Exercise objective
Below are some records; find each line that carries the word "offline" and copy it.

▼▼▼

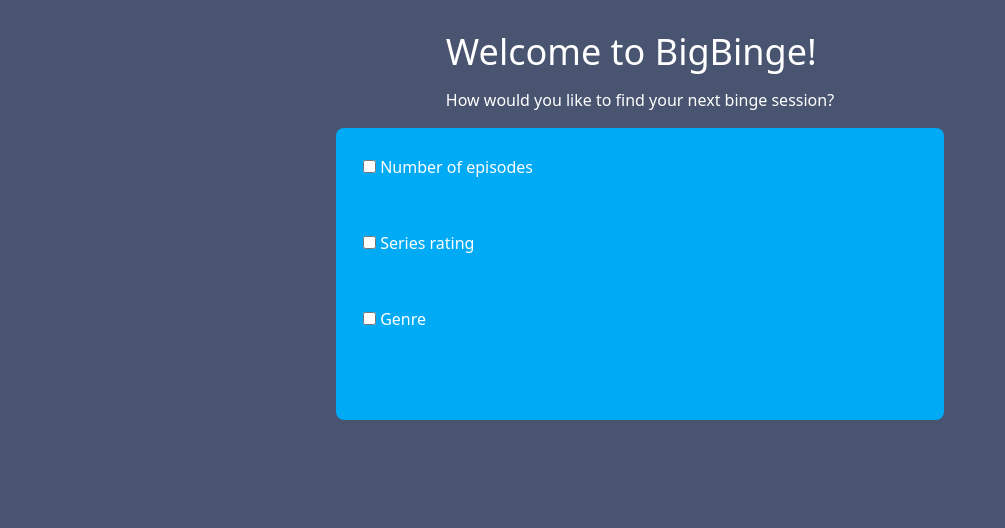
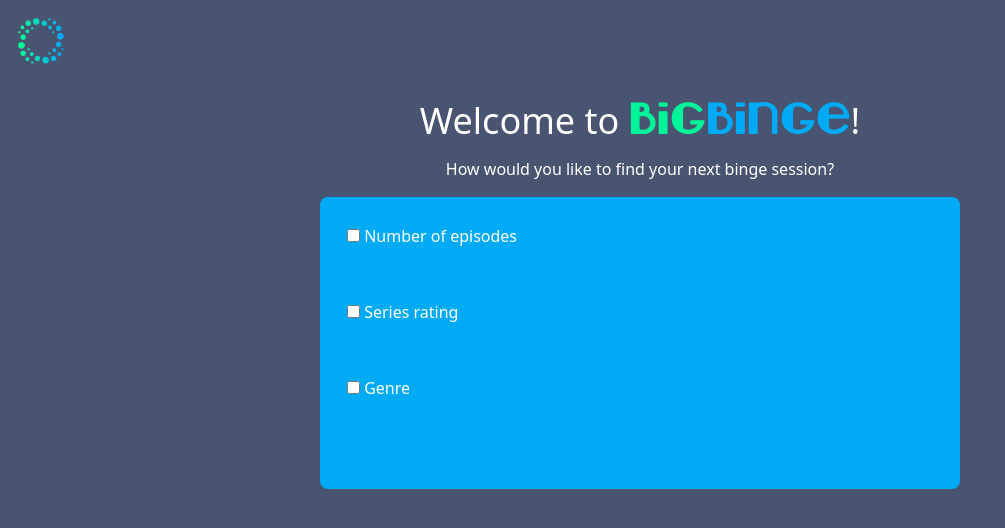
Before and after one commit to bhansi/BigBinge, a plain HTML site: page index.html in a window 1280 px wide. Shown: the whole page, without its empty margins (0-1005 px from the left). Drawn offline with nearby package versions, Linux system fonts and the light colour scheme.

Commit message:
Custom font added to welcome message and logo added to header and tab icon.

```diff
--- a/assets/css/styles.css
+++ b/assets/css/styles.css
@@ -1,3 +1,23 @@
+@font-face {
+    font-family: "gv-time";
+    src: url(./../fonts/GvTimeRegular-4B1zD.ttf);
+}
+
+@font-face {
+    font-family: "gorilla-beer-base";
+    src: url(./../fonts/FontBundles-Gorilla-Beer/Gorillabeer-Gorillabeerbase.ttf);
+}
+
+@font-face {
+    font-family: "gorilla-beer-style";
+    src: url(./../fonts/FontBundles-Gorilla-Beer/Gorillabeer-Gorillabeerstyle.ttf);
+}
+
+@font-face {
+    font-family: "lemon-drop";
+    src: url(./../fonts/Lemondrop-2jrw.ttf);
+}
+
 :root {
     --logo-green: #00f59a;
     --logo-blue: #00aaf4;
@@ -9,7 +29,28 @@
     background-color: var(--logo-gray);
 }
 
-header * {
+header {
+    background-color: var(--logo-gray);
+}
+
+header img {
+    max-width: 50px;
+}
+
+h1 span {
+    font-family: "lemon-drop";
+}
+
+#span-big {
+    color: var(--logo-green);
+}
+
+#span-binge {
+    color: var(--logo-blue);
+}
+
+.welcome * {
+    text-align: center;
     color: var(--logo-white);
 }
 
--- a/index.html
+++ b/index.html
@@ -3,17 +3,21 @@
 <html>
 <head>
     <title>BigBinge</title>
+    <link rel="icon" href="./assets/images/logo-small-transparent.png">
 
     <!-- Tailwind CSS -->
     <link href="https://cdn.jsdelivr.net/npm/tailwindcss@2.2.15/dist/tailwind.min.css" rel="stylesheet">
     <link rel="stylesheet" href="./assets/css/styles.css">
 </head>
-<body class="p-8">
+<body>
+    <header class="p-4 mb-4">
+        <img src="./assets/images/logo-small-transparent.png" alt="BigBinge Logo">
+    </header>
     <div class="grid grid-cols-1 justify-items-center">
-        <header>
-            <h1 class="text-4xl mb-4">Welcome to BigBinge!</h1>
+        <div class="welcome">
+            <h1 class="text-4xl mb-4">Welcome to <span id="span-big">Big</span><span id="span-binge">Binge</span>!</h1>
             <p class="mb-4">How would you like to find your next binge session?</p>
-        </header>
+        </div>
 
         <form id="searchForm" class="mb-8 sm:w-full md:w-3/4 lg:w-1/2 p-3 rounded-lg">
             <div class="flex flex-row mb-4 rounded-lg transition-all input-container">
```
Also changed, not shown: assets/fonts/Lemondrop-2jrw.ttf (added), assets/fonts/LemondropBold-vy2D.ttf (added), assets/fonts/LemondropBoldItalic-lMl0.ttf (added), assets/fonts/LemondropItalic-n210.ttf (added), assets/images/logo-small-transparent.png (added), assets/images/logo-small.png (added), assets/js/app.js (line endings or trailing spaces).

▲▲▲
▼▼▼

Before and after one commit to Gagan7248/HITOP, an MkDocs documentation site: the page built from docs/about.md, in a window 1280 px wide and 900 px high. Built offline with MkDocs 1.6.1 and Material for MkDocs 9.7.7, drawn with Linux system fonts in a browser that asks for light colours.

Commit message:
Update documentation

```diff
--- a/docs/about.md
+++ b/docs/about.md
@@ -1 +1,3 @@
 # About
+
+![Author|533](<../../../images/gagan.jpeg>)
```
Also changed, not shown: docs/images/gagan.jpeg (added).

▲▲▲

Reply
Before and after one commit to bhansi/BigBinge, a plain HTML site: page index.html in a window 1280 px wide. Shown: the whole page, without its empty margins (0-1005 px from the left). Drawn offline with nearby package versions, Linux system fonts and the light colour scheme.
Before and after one commit to Gagan7248/HITOP, an MkDocs documentation site: the page built from docs/about.md, in a window 1280 px wide and 900 px high. Built offline with MkDocs 1.6.1 and Material for MkDocs 9.7.7, drawn with Linux system fonts in a browser that asks for light colours.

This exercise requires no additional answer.